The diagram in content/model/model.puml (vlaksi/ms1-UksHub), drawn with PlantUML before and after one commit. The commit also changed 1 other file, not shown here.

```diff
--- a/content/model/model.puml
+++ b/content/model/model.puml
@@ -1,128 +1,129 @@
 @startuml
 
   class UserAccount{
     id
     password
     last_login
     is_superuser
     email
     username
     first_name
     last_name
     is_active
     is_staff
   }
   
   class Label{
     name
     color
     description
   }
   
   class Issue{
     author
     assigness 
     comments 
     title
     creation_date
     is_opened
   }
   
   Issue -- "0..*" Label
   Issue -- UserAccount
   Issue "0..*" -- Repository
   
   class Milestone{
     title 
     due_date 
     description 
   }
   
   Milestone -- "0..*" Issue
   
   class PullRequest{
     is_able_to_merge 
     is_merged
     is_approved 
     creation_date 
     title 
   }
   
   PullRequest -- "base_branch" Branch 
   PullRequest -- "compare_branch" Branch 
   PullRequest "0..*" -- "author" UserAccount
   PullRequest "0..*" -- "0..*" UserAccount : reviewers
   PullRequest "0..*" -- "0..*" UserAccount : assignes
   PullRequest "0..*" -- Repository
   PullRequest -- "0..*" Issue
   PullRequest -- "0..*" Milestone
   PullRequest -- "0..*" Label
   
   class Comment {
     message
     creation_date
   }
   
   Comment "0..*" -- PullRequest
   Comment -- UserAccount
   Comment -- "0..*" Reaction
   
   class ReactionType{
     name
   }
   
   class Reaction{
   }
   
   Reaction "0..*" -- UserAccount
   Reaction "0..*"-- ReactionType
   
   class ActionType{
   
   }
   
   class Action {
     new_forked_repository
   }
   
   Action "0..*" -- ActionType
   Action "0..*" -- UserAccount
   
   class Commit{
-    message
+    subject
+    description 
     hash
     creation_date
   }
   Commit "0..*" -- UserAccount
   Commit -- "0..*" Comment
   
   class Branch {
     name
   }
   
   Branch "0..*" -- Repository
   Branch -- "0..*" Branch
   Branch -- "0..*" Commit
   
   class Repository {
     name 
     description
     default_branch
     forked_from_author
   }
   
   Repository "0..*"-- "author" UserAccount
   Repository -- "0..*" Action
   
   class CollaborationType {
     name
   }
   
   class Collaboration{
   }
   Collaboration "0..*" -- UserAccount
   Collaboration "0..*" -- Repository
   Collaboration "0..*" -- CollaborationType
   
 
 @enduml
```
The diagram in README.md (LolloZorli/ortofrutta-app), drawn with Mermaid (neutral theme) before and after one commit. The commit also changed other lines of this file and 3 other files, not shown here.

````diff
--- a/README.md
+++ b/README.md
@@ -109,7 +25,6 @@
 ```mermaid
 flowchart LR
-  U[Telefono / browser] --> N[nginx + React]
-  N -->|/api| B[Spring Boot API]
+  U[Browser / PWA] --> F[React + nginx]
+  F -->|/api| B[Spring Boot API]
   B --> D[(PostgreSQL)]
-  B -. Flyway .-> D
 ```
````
━━━━
### ACTIVITY
Nothing in the entries should be skipped. Output them all exactly.

### WRITTEN RESPONSE
The diagram in content/model/model.puml (vlaksi/ms1-UksHub), drawn with PlantUML before and after one commit. The commit also changed 1 other file, not shown here.

```diff
--- a/content/model/model.puml
+++ b/content/model/model.puml
@@ -1,128 +1,129 @@
 @startuml
 
   class UserAccount{
     id
     password
     last_login
     is_superuser
     email
     username
     first_name
     last_name
     is_active
     is_staff
   }
   
   class Label{
     name
     color
     description
   }
   
   class Issue{
     author
     assigness 
     comments 
     title
     creation_date
     is_opened
   }
   
   Issue -- "0..*" Label
   Issue -- UserAccount
   Issue "0..*" -- Repository
   
   class Milestone{
     title 
     due_date 
     description 
   }
   
   Milestone -- "0..*" Issue
   
   class PullRequest{
     is_able_to_merge 
     is_merged
     is_approved 
     creation_date 
     title 
   }
   
   PullRequest -- "base_branch" Branch 
   PullRequest -- "compare_branch" Branch 
   PullRequest "0..*" -- "author" UserAccount
   PullRequest "0..*" -- "0..*" UserAccount : reviewers
   PullRequest "0..*" -- "0..*" UserAccount : assignes
   PullRequest "0..*" -- Repository
   PullRequest -- "0..*" Issue
   PullRequest -- "0..*" Milestone
   PullRequest -- "0..*" Label
   
   class Comment {
     message
     creation_date
   }
   
   Comment "0..*" -- PullRequest
   Comment -- UserAccount
   Comment -- "0..*" Reaction
   
   class ReactionType{
     name
   }
   
   class Reaction{
   }
   
   Reaction "0..*" -- UserAccount
   Reaction "0..*"-- ReactionType
   
   class ActionType{
   
   }
   
   class Action {
     new_forked_repository
   }
   
   Action "0..*" -- ActionType
   Action "0..*" -- UserAccount
   
   class Commit{
-    message
+    subject
+    description 
     hash
     creation_date
   }
   Commit "0..*" -- UserAccount
   Commit -- "0..*" Comment
   
   class Branch {
     name
   }
   
   Branch "0..*" -- Repository
   Branch -- "0..*" Branch
   Branch -- "0..*" Commit
   
   class Repository {
     name 
     description
     default_branch
     forked_from_author
   }
   
   Repository "0..*"-- "author" UserAccount
   Repository -- "0..*" Action
   
   class CollaborationType {
     name
   }
   
   class Collaboration{
   }
   Collaboration "0..*" -- UserAccount
   Collaboration "0..*" -- Repository
   Collaboration "0..*" -- CollaborationType
   
 
 @enduml
```
The diagram in README.md (LolloZorli/ortofrutta-app), drawn with Mermaid (neutral theme) before and after one commit. The commit also changed other lines of this file and 3 other files, not shown here.

````diff
--- a/README.md
+++ b/README.md
@@ -109,7 +25,6 @@
 ```mermaid
 flowchart LR
-  U[Telefono / browser] --> N[nginx + React]
-  N -->|/api| B[Spring Boot API]
+  U[Browser / PWA] --> F[React + nginx]
+  F -->|/api| B[Spring Boot API]
   B --> D[(PostgreSQL)]
-  B -. Flyway .-> D
 ```
````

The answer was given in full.